smouldering coalsAccountability is the friend of progress, and isolation the companion of decay. Therefore, I am returning to a commitment to report more faithfully on my progress or lack thereof.

I am struggling with exhaustion of all sorts: a dear friend and fellow in recovery recently died; I have been sick with an upper respiratory infection for about five weeks; my nursing school application was rejected; my father’s health is failing; my family is under what we will call disharmonious stress; my wife’s job has changed again; my real estate situation is precarious; my budget is dwindling; oh, and my nest is emptying again.

21 Yet this I call to mind and therefore I have hope:

22 Because of the Lord’s great love we are not consumed, for his compassions never fail.
23 They are new every morning; great is your faithfulness.
24 I say to myself, “The Lord is my portion; therefore I will wait for him.”

25 The Lord is good to those whose hope is in him, to the one who seeks him;
26 it is good to wait quietly for the salvation of the Lord.

(Lamentations 3:21-26, NIV)

I have my faith, my daily provision, enough to get by, and my health is better than any other sick person’s I know. I am still mobile, capable, and active; just snotty and hung-over-feeling most of the time. The end of this month marks the end of my college semester. I have been doing well, and am hopeful I will maintain the 4.0 GPA that strains against the indifference of my youth to combine into a competitive average. I have a church fellowship with which I am comfortable calling “family” and I spend a lot of time with them. I have college study buddies who rely on me and on whom I rely to keep me sharp and connected. I have a home recovery group, the meetings of which remind me that I am acceptable even though I am broken, and that I have another family that eagerly embraces me and which needs me to contribute.

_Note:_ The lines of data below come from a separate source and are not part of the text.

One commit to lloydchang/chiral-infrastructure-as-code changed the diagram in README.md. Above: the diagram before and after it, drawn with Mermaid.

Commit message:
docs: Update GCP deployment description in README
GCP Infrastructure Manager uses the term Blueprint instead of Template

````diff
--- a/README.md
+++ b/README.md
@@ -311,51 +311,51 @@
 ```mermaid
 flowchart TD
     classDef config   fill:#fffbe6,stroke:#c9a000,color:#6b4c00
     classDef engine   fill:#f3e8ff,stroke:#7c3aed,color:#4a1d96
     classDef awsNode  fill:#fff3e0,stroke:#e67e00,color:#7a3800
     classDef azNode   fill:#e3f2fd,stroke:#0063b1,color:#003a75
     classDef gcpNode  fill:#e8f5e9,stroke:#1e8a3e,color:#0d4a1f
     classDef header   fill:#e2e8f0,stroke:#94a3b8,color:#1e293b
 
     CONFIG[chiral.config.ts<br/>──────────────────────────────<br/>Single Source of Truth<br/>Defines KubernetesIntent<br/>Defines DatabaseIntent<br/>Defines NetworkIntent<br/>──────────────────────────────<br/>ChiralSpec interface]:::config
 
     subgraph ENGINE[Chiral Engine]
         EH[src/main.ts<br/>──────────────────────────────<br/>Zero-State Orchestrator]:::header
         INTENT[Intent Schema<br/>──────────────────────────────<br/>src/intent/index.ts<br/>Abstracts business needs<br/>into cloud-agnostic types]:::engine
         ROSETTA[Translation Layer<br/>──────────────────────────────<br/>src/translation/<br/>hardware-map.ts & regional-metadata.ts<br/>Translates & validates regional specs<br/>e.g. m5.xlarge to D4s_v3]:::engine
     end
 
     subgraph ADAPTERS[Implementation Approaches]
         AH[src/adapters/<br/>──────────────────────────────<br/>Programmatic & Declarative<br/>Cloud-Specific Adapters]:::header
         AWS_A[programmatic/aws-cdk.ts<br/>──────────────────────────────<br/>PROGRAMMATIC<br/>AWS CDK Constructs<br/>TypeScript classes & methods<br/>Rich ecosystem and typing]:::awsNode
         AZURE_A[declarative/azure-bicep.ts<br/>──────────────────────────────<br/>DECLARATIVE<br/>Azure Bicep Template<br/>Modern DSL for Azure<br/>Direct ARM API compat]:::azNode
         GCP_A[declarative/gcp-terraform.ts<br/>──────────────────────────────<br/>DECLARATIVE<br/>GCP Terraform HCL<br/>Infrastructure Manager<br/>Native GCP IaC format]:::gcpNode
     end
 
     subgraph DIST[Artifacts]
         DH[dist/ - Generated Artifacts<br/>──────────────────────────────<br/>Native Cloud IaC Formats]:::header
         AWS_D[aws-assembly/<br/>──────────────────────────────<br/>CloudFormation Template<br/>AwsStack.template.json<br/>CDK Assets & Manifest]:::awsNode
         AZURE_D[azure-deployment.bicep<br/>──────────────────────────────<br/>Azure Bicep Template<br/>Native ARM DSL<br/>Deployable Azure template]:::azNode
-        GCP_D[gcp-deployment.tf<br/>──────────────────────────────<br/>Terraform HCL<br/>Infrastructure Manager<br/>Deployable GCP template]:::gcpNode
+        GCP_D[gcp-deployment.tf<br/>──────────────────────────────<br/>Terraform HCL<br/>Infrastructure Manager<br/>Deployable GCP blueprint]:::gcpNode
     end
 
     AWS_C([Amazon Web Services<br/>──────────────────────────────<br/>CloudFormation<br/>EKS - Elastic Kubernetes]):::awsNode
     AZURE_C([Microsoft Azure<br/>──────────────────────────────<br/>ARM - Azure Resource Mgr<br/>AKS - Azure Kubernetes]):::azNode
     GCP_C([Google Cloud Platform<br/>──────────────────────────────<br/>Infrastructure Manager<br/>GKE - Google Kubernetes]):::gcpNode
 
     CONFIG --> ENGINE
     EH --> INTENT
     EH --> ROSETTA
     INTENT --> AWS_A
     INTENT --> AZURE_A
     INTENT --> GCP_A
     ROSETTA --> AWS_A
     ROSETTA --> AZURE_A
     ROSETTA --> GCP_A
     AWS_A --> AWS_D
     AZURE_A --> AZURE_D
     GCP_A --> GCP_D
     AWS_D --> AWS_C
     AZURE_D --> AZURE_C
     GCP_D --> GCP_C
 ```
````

That reminds me of my great revelation for the week. I was whining to God about how little appreciation I felt I have been getting lately and how my precious bride was not giving me the attention lately I thought I deserved. Suddenly it occurred to me that I, who religiously remind myself that, as part of the Church universal, am part of the “bride of Christ” (Revelation 19:7-8) have also lately neglected my duty to love, honor, and adore my promised husband – Jesus Christ. I have been doing the “Martha” type business, but very little “Mary” type adoration (Luke 10:38-42). It is the Mary interactions I miss, and it is those that Jesus’ own testimony says He prefers.

I was reminded recently of the importance of meditation. Historically, meditation to me has always been more of a focused cogitation or a prayerful petition, but over the past five years I have learned a little about meditation and employed it in prayerful purpose to quiet self and listen for God. When I allow it to benefit me it does, so it is a shame I do not submit to the practice more often. Without deep, meaningful interchange any relationship becomes routine, hurried, and uninteresting. When my primary motivation in life (including recovery, eating, relationships, profession, etc.) is my relationship with God, I cannot afford to let it fall into apathy. I commit to making this a more regular practice with the hope of rekindling the relationship that fuels my every action.

Holy Father, today, I give everything I am to You. Though I am broken, boring, backwards, and sometimes even rebellious, I trust You to make me into something You can use for Your purposes. You, who are the motivation for my every breath, come alive in me. Make the glory of Your radiance shine so that people don’t even know who I am, but they see You in me. Give me opportunity, resource, and resolve to bear witness to Your world-conquering grace, so that someone I meet may lay hold of hope and choose to live life as You intended it – in everlasting togetherness with You.

10 Create in me a pure heart, O God,
    and renew a steadfast spirit within me.
11 Do not cast me from your presence
    or take your Holy Spirit from me.
12 Restore to me the joy of your salvation
    and grant me a willing spirit, to sustain me.

(Psalm 51:10-12, NIV)